Sarah Catherine Paul, Pragya Singh, Alice B. Dennis, Caroline Müller

Research output: Contribution to journalArticlepeer-review


Intergenerational effects, also known as parental effects in which the offspring phenotype is influenced by the parental phenotype, can occur in response to factors that occur not only in early but also in late parental life. However, little is known about how these parental life stage–specific environments interact with each other and with the offspring environment to influence offspring phenotypes, particularly in organisms that realize distinct niches across ontogeny. We examined the effects of parental larval starvation and adult reproductive environment on offspring traits under matching or mismatching offspring larval starvation conditions using the holometabolous, haplodiploid insect Athalia rosae (turnip sawfly). We show that parental larval starvation had trait-dependent intergenerational effects on both life history and consumption traits of offspring larvae, partly in interaction with offspring conditions, while there was no significant effect of parental adult reproductive environment. In addition, while offspring larval starvation led to numerous gene-and pathway-level expression differences, parental larval starvation impacted far fewer genes and only the ribosomal pathway. Our findings reveal that parental starvation evokes complex intergenerational effects on offspring life history traits, consumption patterns, and gene expression, although the effects are less pronounced than those of offspring starvation.

Original languageEnglish
Pages (from-to)E229-E243
Number of pages15
JournalThe American Naturalist
Issue number6
Early online date20 Apr 2022
Publication statusPublished - Jun 2022


  • compensatory growth
  • intergenerational effects
  • parental effects
  • sawfly
  • starvation
  • transcriptome

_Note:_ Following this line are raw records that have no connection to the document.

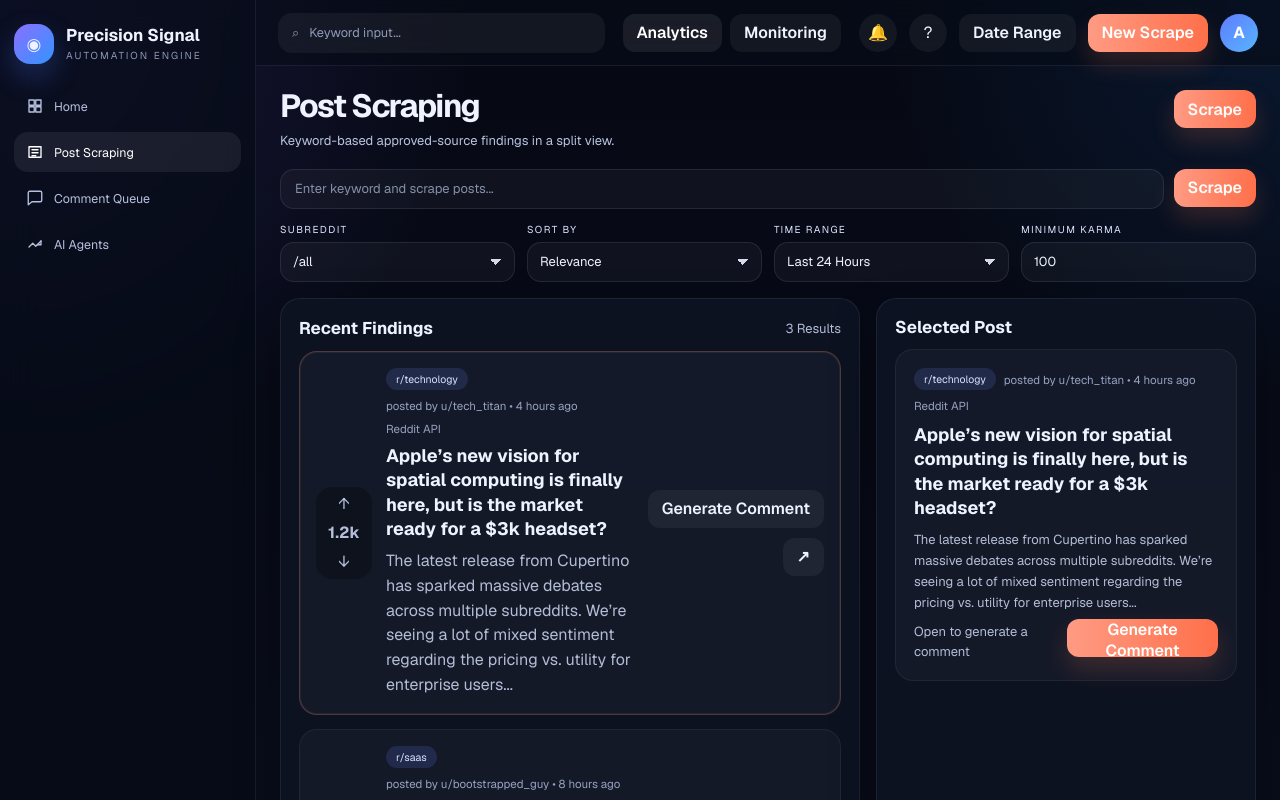
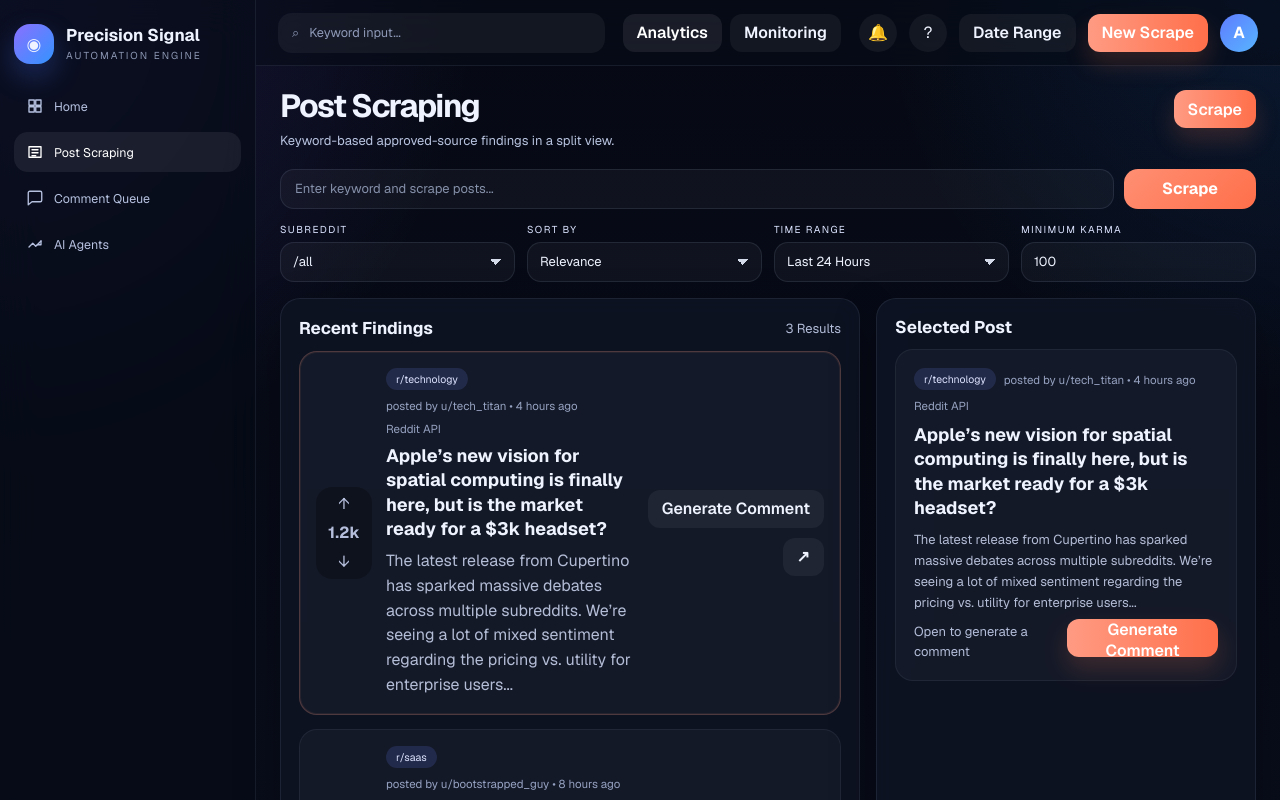
Before and after one commit to Jay-1410/Reddit-Automation, a Next.js app: page /scraped-posts in a window 1280 px wide. Shown: the top 800 px of the page. Built offline with nearby package versions, Linux system fonts and the light colour scheme.

Commit message:
Move scrape button into keyword row

```diff
--- a/src/app/scraped-posts/page.js
+++ b/src/app/scraped-posts/page.js
@@ -61,7 +61,7 @@ export default function ScrapedPostsPage() {
     <DashboardShell title="Post Scraping" subtitle="Keyword-based approved-source findings in a split view." searchPlaceholder="Keyword input..." actions={<button className={styles.actionButton} onClick={scrape}>Scrape</button>}>
       <section className={styles.keywordBar}>
         <input className={styles.keywordInput} value={keyword} onChange={(e) => setKeyword(e.target.value)} placeholder="Enter keyword and scrape posts..." />
-        <button className={styles.actionButton} onClick={scrape}>Scrape</button>
+        <button className={styles.keywordScrapeButton} onClick={scrape}>Scrape</button>
       </section>
       <section className={styles.filterBar}><div className={styles.filterBox}><label>Subreddit</label><select className={styles.select} value={subreddit} onChange={(e) => setSubreddit(e.target.value)}>{subredditOptions.map((opt) => <option key={opt} value={opt}>{opt}</option>)}</select></div><div className={styles.filterBox}><label>Sort By</label><select className={styles.select} value={sortBy} onChange={(e) => setSortBy(e.target.value)}>{sortOptions.map((opt) => <option key={opt} value={opt}>{opt}</option>)}</select></div><div className={styles.filterBox}><label>Time Range</label><select className={styles.select} value={timeRange} onChange={(e) => setTimeRange(e.target.value)}>{timeRangeOptions.map((opt) => <option key={opt} value={opt}>{opt}</option>)}</select></div><div className={styles.filterBox}><label>Minimum Karma</label><input className={styles.input} value={minimumKarma} onChange={(e) => setMinimumKarma(e.target.value)} /></div></section>
 
--- a/src/app/ui.module.css
+++ b/src/app/ui.module.css
@@ -196,6 +196,7 @@
 .keywordBar { display: flex; gap: 10px; margin-bottom: 14px; }
 .keywordInput { flex: 1; min-height: 40px; padding: 0 14px; border-radius: 14px; border: 1px solid rgba(175, 186, 219, 0.12); background: rgba(255, 255, 255, 0.04); color: #eef3ff; outline: none; font-size: 13px; }
 .keywordInput::placeholder { color: rgba(169, 183, 211, 0.76); }
+.keywordScrapeButton { min-width: 132px; height: 40px; border: 0; border-radius: 14px; background: linear-gradient(135deg, #ff8f73, #ff6f4a); color: #fff; font-weight: 700; }
 .filterBar { display: grid; grid-template-columns: repeat(4, minmax(0, 1fr)); gap: 12px; margin-bottom: 16px; }
 .filterBox label { display: block; margin-bottom: 6px; color: #dce4ff; font-size: 10px; letter-spacing: 0.14em; text-transform: uppercase; }
 .input,
```
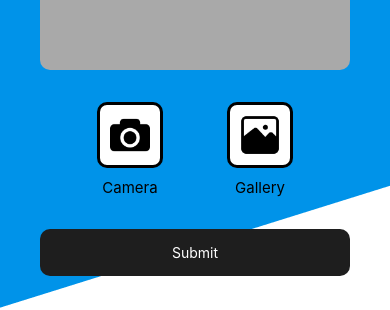
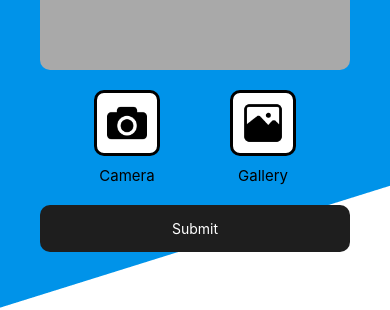
Before and after one commit to The-cool-L7/Koobool, a React Native app: screen /Review in a window 390 px wide. Shown: the part 504-814 px from the top of the page. Built offline with nearby package versions, Linux system fonts and the light colour scheme.

Commit message:
finalised review page

```diff
--- a/components/review/Review.js
+++ b/components/review/Review.js
@@ -7,14 +7,13 @@ import {
 	Alert,
 	Text,
 	TouchableOpacity,
-	ToastAndroid,
 } from 'react-native';
 import * as ImagePicker from 'expo-image-picker';
 import { Camera } from 'expo-camera';
-import Toast from 'react-native-toast-message';
 
 import BookInfo from './BookInfo';
 import ReviewButton from './ReviewButton';
+import { Gap } from '../utilities/utils';
 
 const styles = StyleSheet.create({
 	container: {
@@ -36,6 +35,7 @@ const styles = StyleSheet.create({
 	buttons: {
 		flexDirection: 'row',
 		justifyContent: 'center',
+		marginVertical: 20,
 	},
 	submitButton: {
 		backgroundColor: '#1e1e1e',
@@ -80,27 +80,22 @@ const Review = () => {
 	};
 
 	const onSubmitButtonPress = () => {
-		// Alert.alert('Submitted successfully!');
-		// Toast.show({
-		// 	type: 'success',
-		// 	text1: 'Hello',
-		// 	text2: 'This is some something 👋',
-		// });
-		// ToastAndroid.show('A pikachu appeared nearby !', ToastAndroid.SHORT);
+		Alert.alert('Submitted successfully!');
 	};
 
 	return (
 		<>
-			<Toast />
 			<View style={styles.container}>
 				<Text style={styles.bookName}>Matilda, Roald Dahl</Text>
 				<BookInfo text='What did you think of Matilda?' />
 				<Image style={styles.previewImage} source={{ uri: image }} />
+
 				<View style={styles.buttons}>
 					<ReviewButton
 						onPress={onCameraButtonPress}
 						buttonText='Camera'
 					/>
+					<Gap size={70} />
 					<ReviewButton
 						onPress={onGalleryButtonPress}
 						buttonText='Gallery'
--- a/components/review/ReviewButton.js
+++ b/components/review/ReviewButton.js
@@ -9,8 +9,6 @@ import {
 
 const styles = StyleSheet.create({
 	button: {
-		padding: 12,
-		margin: 20,
 		alignItems: 'center',
 	},
 	text: {
```
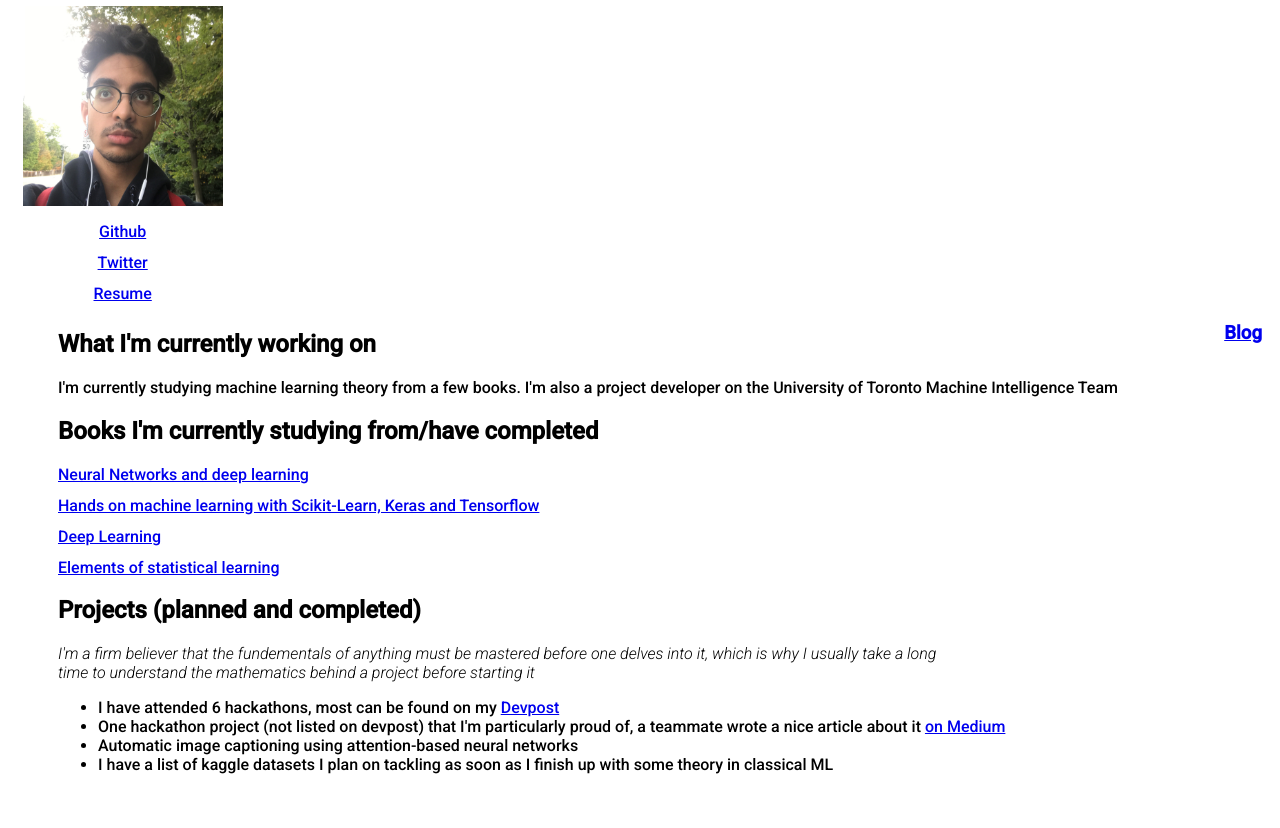
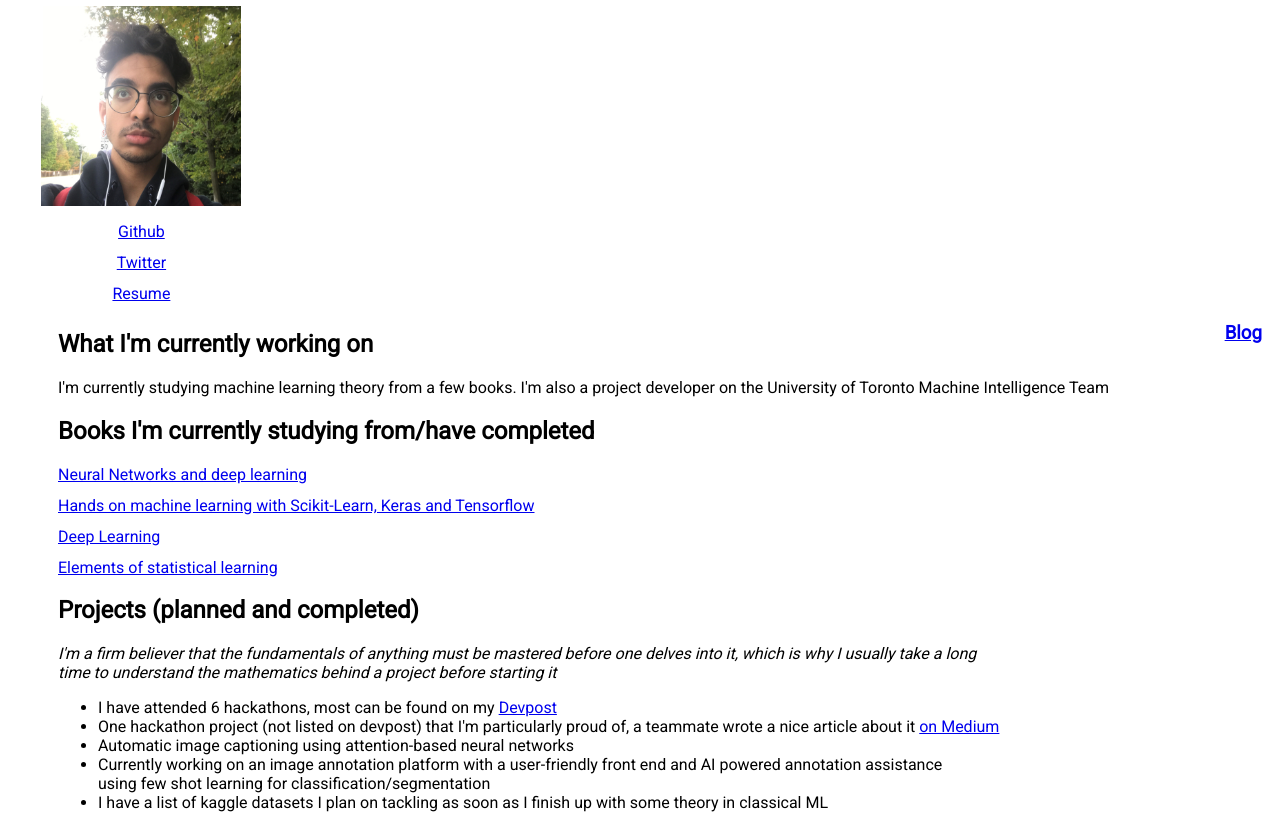
Before and after one commit to AditMeh/Personal-Website, a plain HTML site: page index.html in a window 1280 px wide. Shown: the part 83-911 px from the top of the page. Before the commit the page ends 873 px from the top, so only its background shows below. Drawn offline with Linux system fonts and the light colour scheme.

Commit message:
changed font and sizing

```diff
--- a/index.html
+++ b/index.html
@@ -3,7 +3,7 @@
 <head>
 <title>Aditya.M</title>
 <link rel="stylesheet" href="style\style.css">
-<link href="https://fonts.googleapis.com/css2?family=Roboto:ital,wght@0,500;1,300&display=swap" rel="stylesheet">
+<link href="https://fonts.googleapis.com/css2?family=Roboto:wght@100;400&display=swap" rel="stylesheet">
 </head>
 <body>
 
@@ -37,14 +37,16 @@
         <a href = "https://web.stanford.edu/~hastie/ElemStatLearn/" target="_blank">Elements of statistical learning</a>
 
         <h2>Projects (planned and completed) </h2>
-        <i>I'm a firm believer that the fundementals of anything must be mastered before one delves into it, which is  why I usually take a long <br> time to understand the mathematics behind a project before starting it</i>
+        <i>I'm a firm believer that the fundamentals of anything must be mastered before one delves into it, which is  why I usually take a long <br> time to understand the mathematics behind a project before starting it</i>
 
         <ul>
             <li>I have attended 6 hackathons, most can be found on my <a href = "https://devpost.com/aditmeh123" target="_blank">Devpost</a></li>
             <li>One hackathon project (not listed on devpost) that I'm particularly proud of, a teammate wrote a nice article about it <a href = "    https://medium.com/@mustafa.khan670093/astrotech-developing-asteroid-detection-technology-for-the-csa-f24c1ba23eef
                 " target="_blank">on Medium</a></li>
             <li>Automatic image captioning using attention-based neural networks</li>
+            <li>Currently working on an image annotation platform with a user-friendly front end and AI powered annotation assistance <br> using few shot learning for classification/segmentation</li>
             <li>I have a list of kaggle datasets I plan on tackling as soon as I finish up with some theory in classical ML</li>
+
         </ul>
     </div>
 </div>
--- a/style/style.css
+++ b/style/style.css
@@ -10,6 +10,7 @@
     float: left;
     font-family: 'Roboto', sans-serif;
     text-align: center;
+    padding-left: 20px;
 
 }
 
```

Dive into the research topics of 'Intergenerational Effects of Early-Life Starvation on Life History, Consumption, and Transcriptome of a Holometabolous Insect'. Together they form a unique fingerprint.

Cite this